* **Work instruction**
Only the text should be kept: print every entry below exactly and leave each image out.

### Data supplied ###

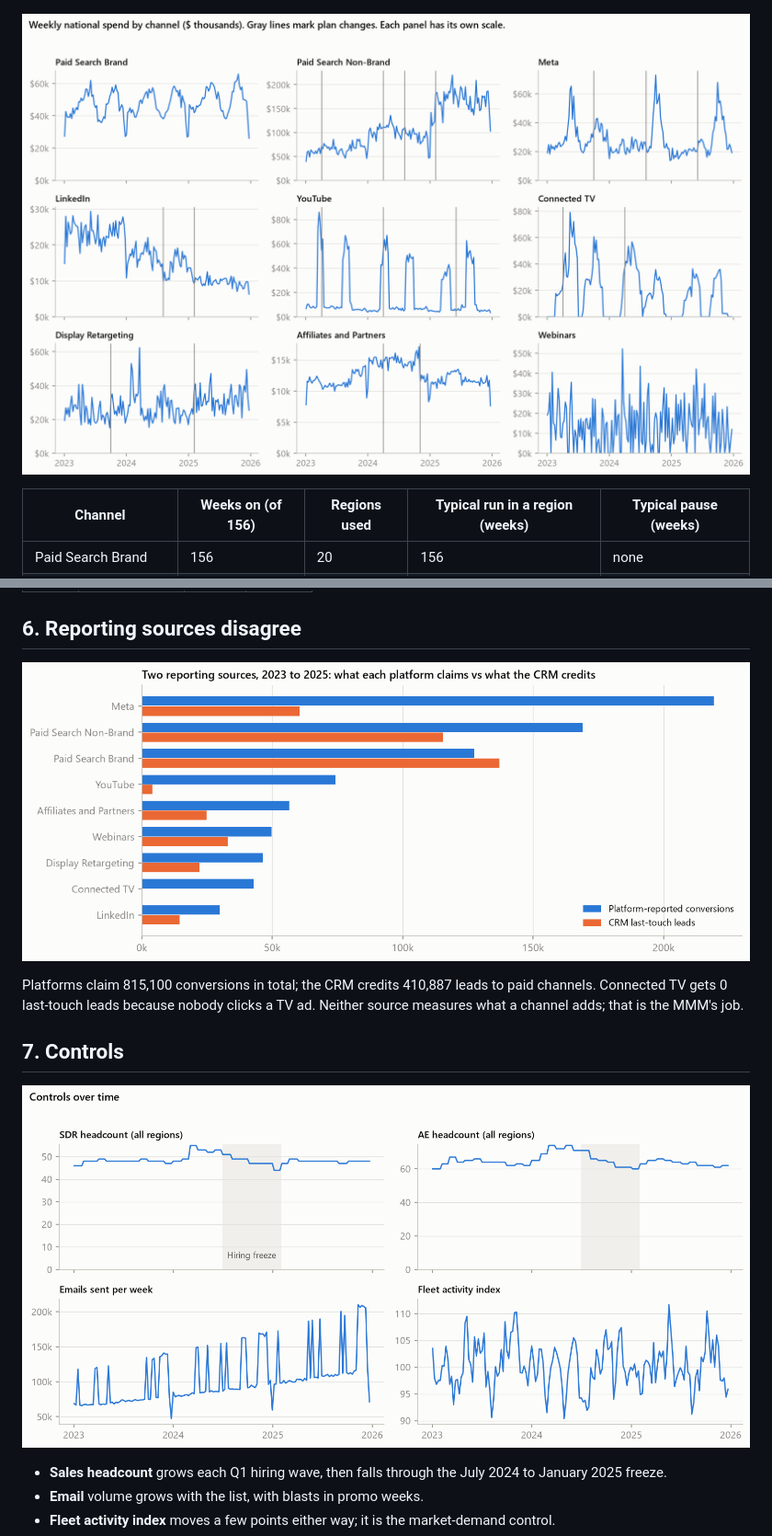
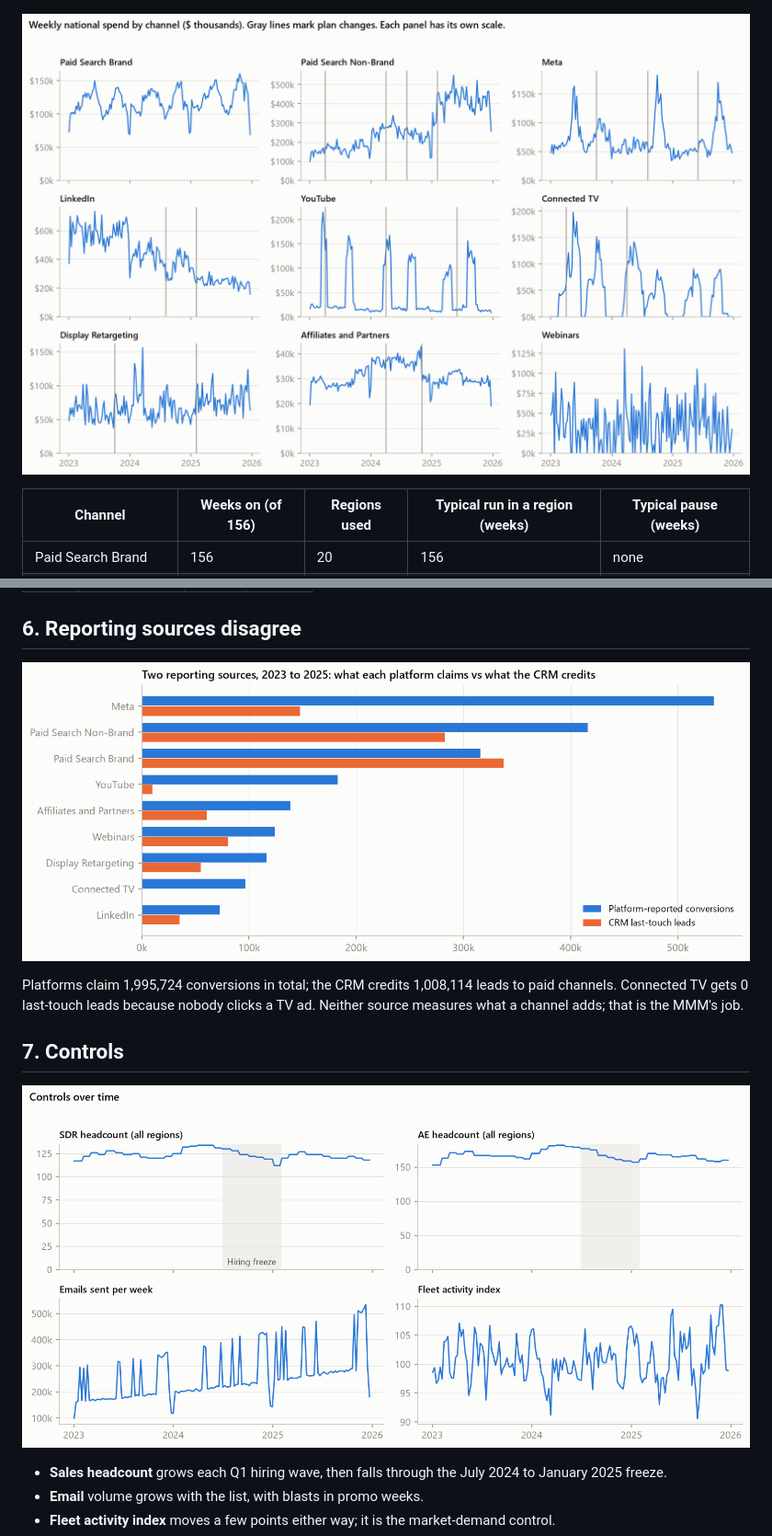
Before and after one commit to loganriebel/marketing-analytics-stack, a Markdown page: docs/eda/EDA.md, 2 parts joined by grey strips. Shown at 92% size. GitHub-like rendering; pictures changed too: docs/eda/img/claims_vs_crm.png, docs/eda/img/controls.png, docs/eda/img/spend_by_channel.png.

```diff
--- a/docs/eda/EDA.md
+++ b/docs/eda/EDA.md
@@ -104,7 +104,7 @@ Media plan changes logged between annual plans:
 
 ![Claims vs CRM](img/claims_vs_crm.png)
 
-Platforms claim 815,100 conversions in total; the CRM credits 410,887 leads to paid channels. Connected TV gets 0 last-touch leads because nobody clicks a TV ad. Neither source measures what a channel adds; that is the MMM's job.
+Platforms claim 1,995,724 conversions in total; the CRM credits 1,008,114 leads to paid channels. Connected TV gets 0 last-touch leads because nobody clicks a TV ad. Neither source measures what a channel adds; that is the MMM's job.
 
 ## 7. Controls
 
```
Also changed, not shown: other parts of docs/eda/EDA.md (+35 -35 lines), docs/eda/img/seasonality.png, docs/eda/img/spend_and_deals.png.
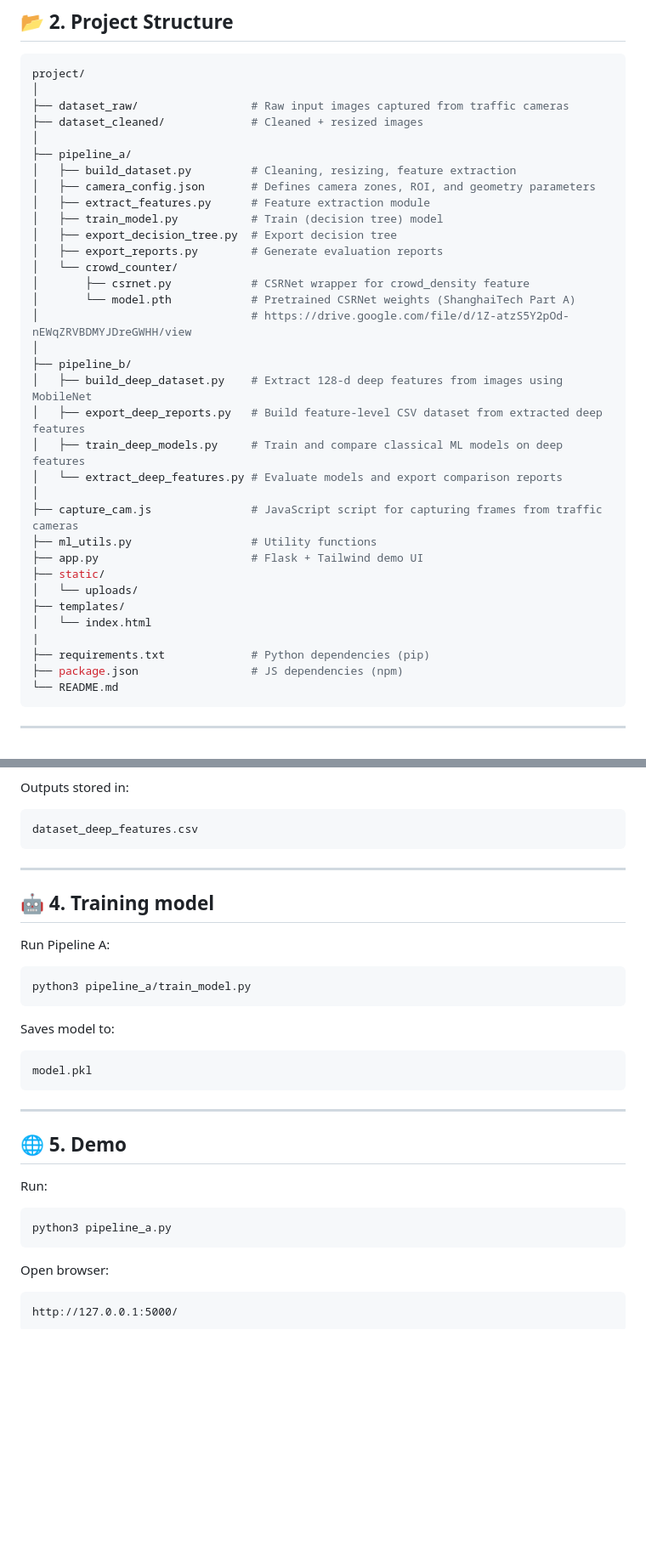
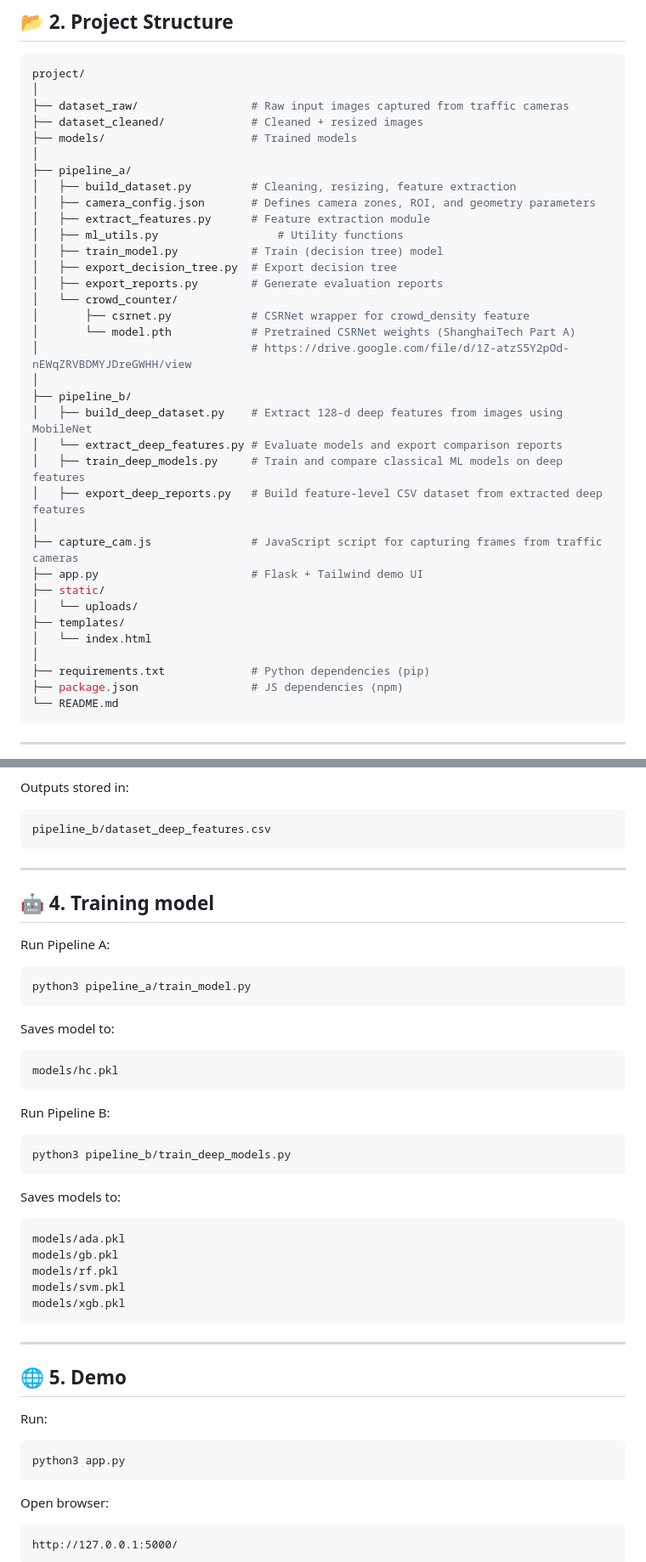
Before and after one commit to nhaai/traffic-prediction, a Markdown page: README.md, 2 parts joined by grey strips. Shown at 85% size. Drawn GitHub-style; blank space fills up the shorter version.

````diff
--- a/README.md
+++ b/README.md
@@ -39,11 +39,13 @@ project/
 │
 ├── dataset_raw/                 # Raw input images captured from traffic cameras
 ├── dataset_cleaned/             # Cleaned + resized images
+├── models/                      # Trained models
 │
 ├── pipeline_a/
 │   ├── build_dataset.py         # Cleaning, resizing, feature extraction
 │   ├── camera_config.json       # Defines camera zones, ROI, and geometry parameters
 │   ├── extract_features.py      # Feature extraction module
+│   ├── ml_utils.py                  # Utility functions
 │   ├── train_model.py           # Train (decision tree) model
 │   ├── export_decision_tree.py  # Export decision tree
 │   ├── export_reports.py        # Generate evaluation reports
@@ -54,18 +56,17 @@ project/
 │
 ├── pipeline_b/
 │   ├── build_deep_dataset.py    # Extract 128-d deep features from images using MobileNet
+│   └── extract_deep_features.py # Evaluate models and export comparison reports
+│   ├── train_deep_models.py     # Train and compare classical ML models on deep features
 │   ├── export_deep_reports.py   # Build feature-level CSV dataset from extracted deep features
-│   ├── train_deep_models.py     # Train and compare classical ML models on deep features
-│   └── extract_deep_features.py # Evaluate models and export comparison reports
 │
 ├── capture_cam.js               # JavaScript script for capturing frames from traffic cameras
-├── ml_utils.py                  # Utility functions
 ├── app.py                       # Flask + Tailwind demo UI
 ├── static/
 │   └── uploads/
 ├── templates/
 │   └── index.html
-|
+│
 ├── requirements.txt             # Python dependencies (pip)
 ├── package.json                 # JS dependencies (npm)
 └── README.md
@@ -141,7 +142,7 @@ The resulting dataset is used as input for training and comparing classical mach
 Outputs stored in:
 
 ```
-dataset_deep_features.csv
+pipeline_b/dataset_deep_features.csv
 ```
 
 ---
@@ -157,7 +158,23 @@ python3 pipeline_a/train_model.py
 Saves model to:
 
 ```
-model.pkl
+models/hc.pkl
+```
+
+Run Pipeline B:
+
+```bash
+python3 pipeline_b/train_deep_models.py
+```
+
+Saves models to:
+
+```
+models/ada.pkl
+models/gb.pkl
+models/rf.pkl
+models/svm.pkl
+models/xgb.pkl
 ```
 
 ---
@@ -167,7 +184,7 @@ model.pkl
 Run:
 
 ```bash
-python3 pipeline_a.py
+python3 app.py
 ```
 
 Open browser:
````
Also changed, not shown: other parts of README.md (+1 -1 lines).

###

* **Output for this task**
Before and after one commit to loganriebel/marketing-analytics-stack, a Markdown page: docs/eda/EDA.md, 2 parts joined by grey strips. Shown at 92% size. GitHub-like rendering; pictures changed too: docs/eda/img/claims_vs_crm.png, docs/eda/img/controls.png, docs/eda/img/spend_by_channel.png.

```diff
--- a/docs/eda/EDA.md
+++ b/docs/eda/EDA.md
@@ -104,7 +104,7 @@ Media plan changes logged between annual plans:
 
 ![Claims vs CRM](img/claims_vs_crm.png)
 
-Platforms claim 815,100 conversions in total; the CRM credits 410,887 leads to paid channels. Connected TV gets 0 last-touch leads because nobody clicks a TV ad. Neither source measures what a channel adds; that is the MMM's job.
+Platforms claim 1,995,724 conversions in total; the CRM credits 1,008,114 leads to paid channels. Connected TV gets 0 last-touch leads because nobody clicks a TV ad. Neither source measures what a channel adds; that is the MMM's job.
 
 ## 7. Controls
 
```
Also changed, not shown: other parts of docs/eda/EDA.md (+35 -35 lines), docs/eda/img/seasonality.png, docs/eda/img/spend_and_deals.png.
Before and after one commit to nhaai/traffic-prediction, a Markdown page: README.md, 2 parts joined by grey strips. Shown at 85% size. Drawn GitHub-style; blank space fills up the shorter version.

````diff
--- a/README.md
+++ b/README.md
@@ -39,11 +39,13 @@ project/
 │
 ├── dataset_raw/                 # Raw input images captured from traffic cameras
 ├── dataset_cleaned/             # Cleaned + resized images
+├── models/                      # Trained models
 │
 ├── pipeline_a/
 │   ├── build_dataset.py         # Cleaning, resizing, feature extraction
 │   ├── camera_config.json       # Defines camera zones, ROI, and geometry parameters
 │   ├── extract_features.py      # Feature extraction module
+│   ├── ml_utils.py                  # Utility functions
 │   ├── train_model.py           # Train (decision tree) model
 │   ├── export_decision_tree.py  # Export decision tree
 │   ├── export_reports.py        # Generate evaluation reports
@@ -54,18 +56,17 @@ project/
 │
 ├── pipeline_b/
 │   ├── build_deep_dataset.py    # Extract 128-d deep features from images using MobileNet
+│   └── extract_deep_features.py # Evaluate models and export comparison reports
+│   ├── train_deep_models.py     # Train and compare classical ML models on deep features
 │   ├── export_deep_reports.py   # Build feature-level CSV dataset from extracted deep features
-│   ├── train_deep_models.py     # Train and compare classical ML models on deep features
-│   └── extract_deep_features.py # Evaluate models and export comparison reports
 │
 ├── capture_cam.js               # JavaScript script for capturing frames from traffic cameras
-├── ml_utils.py                  # Utility functions
 ├── app.py                       # Flask + Tailwind demo UI
 ├── static/
 │   └── uploads/
 ├── templates/
 │   └── index.html
-|
+│
 ├── requirements.txt             # Python dependencies (pip)
 ├── package.json                 # JS dependencies (npm)
 └── README.md
@@ -141,7 +142,7 @@ The resulting dataset is used as input for training and comparing classical mach
 Outputs stored in:
 
 ```
-dataset_deep_features.csv
+pipeline_b/dataset_deep_features.csv
 ```
 
 ---
@@ -157,7 +158,23 @@ python3 pipeline_a/train_model.py
 Saves model to:
 
 ```
-model.pkl
+models/hc.pkl
+```
+
+Run Pipeline B:
+
+```bash
+python3 pipeline_b/train_deep_models.py
+```
+
+Saves models to:
+
+```
+models/ada.pkl
+models/gb.pkl
+models/rf.pkl
+models/svm.pkl
+models/xgb.pkl
 ```
 
 ---
@@ -167,7 +184,7 @@ model.pkl
 Run:
 
 ```bash
-python3 pipeline_a.py
+python3 app.py
 ```
 
 Open browser:
````
Also changed, not shown: other parts of README.md (+1 -1 lines).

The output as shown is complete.